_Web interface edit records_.
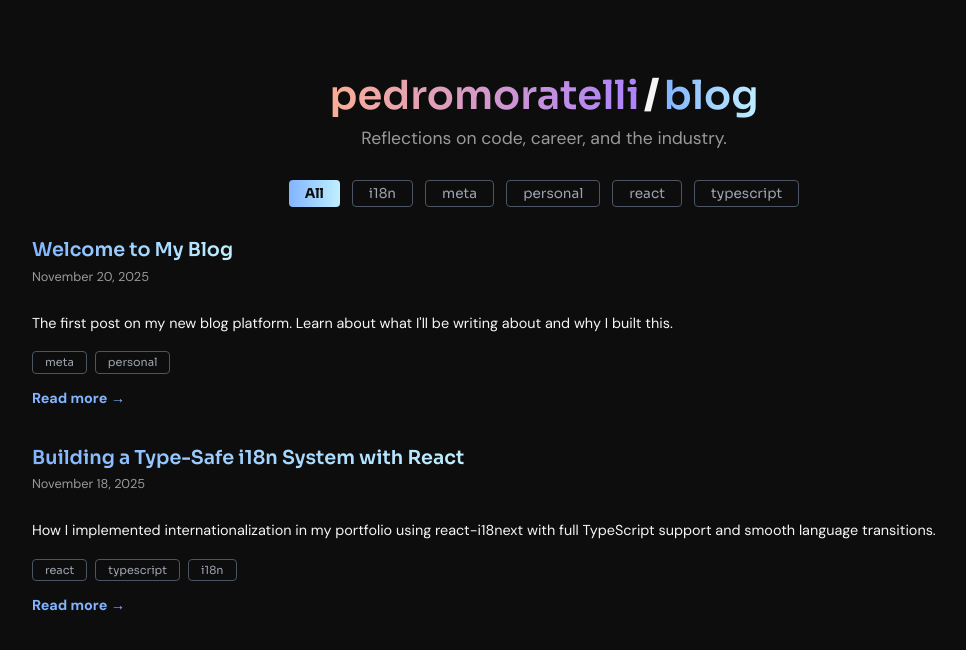
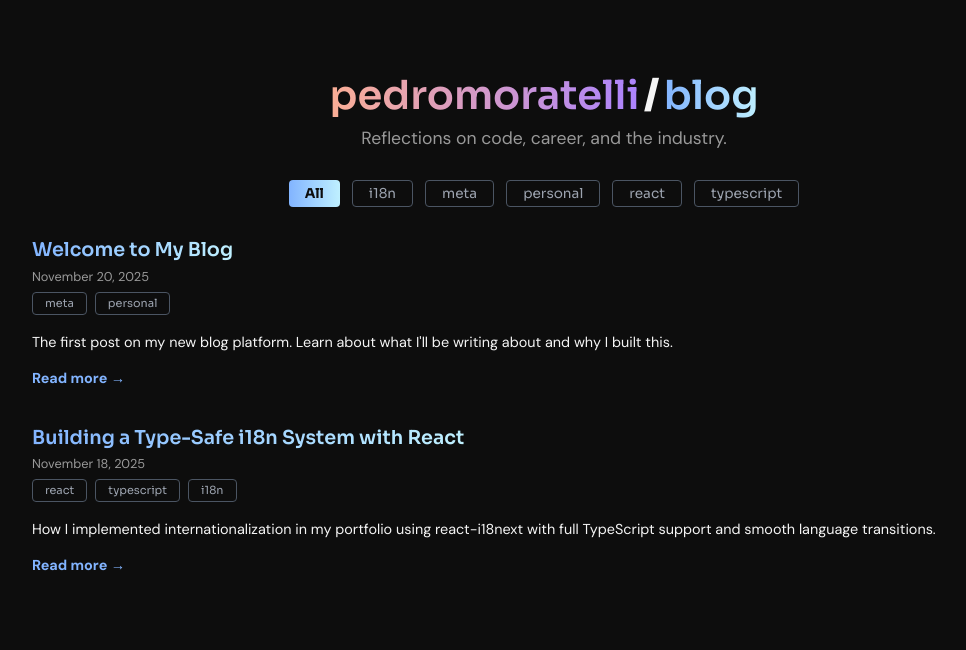
Before and after one commit to moratelli/site, a React (Vite) app: page /blog in a window 1280 px wide. Shown: the top 650 px of the page, without its empty margins (96-1062 px from the left). Built offline with nearby package versions, Linux system fonts and the light colour scheme.

Commit message:
style: additional blog page scss tweaks

```diff
--- a/src/components/Blog/BlogList.tsx
+++ b/src/components/Blog/BlogList.tsx
@@ -73,7 +73,6 @@ export const BlogList = () => {
                 <time dateTime={post.date}>{formatDate(post.date)}</time>
               </div>
             </header>
-            <p>{post.excerpt}</p>
             {post.tags.length > 0 && (
               <ul className="tags">
                 {post.tags.map((tag) => (
@@ -83,6 +82,7 @@ export const BlogList = () => {
                 ))}
               </ul>
             )}
+            <p>{post.excerpt}</p>
             <Link to={`/blog/${post.slug}`} className="read-more">
               Read more →
             </Link>
--- a/src/css/style.css
+++ b/src/css/style.css
@@ -520,7 +520,6 @@ footer li > a {
 }
 .blog .blog-post-preview header {
   display: flex;
-  margin-bottom: 1rem;
 }
 .blog .blog-post-preview header h1 {
   font-size: 1.2rem;
@@ -538,7 +537,6 @@ footer li > a {
   display: block;
   font-size: 0.8rem;
   color: #999;
-  margin-bottom: 0.75rem;
 }
 .blog .blog-post-preview p {
   margin-bottom: 1rem;
@@ -548,7 +546,7 @@ footer li > a {
   display: flex;
   flex-wrap: wrap;
   gap: 0.5rem;
-  margin-bottom: 1rem;
+  margin: 0.5rem 0 1rem 0;
 }
 .blog .blog-post-preview .read-more {
   color: #82b4ff;
--- a/src/css/style.scss
+++ b/src/css/style.scss
@@ -425,7 +425,6 @@ footer {
   .blog-post-preview {
     header {
       display: flex;
-      margin-bottom: 1rem;
 
       h1 {
         font-size: 1.2rem;
@@ -446,7 +445,6 @@ footer {
         display: block;
         font-size: 0.8rem;
         color: #999;
-        margin-bottom: 0.75rem;
       }
     }
 
@@ -459,7 +457,7 @@ footer {
       display: flex;
       flex-wrap: wrap;
       gap: 0.5rem;
-      margin-bottom: 1rem;
+      margin: 0.5rem 0 1rem 0;
     }
 
     .read-more {
```
Also changed, not shown: 1 other file (tests, documents, lock files or other folders).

_To do_.
Check every line of the records, and copy the ones that hold the word "preview".

_Response_.
 .blog .blog-post-preview header {
 .blog .blog-post-preview header h1 {
 .blog .blog-post-preview p {
 .blog .blog-post-preview .read-more {
   .blog-post-preview {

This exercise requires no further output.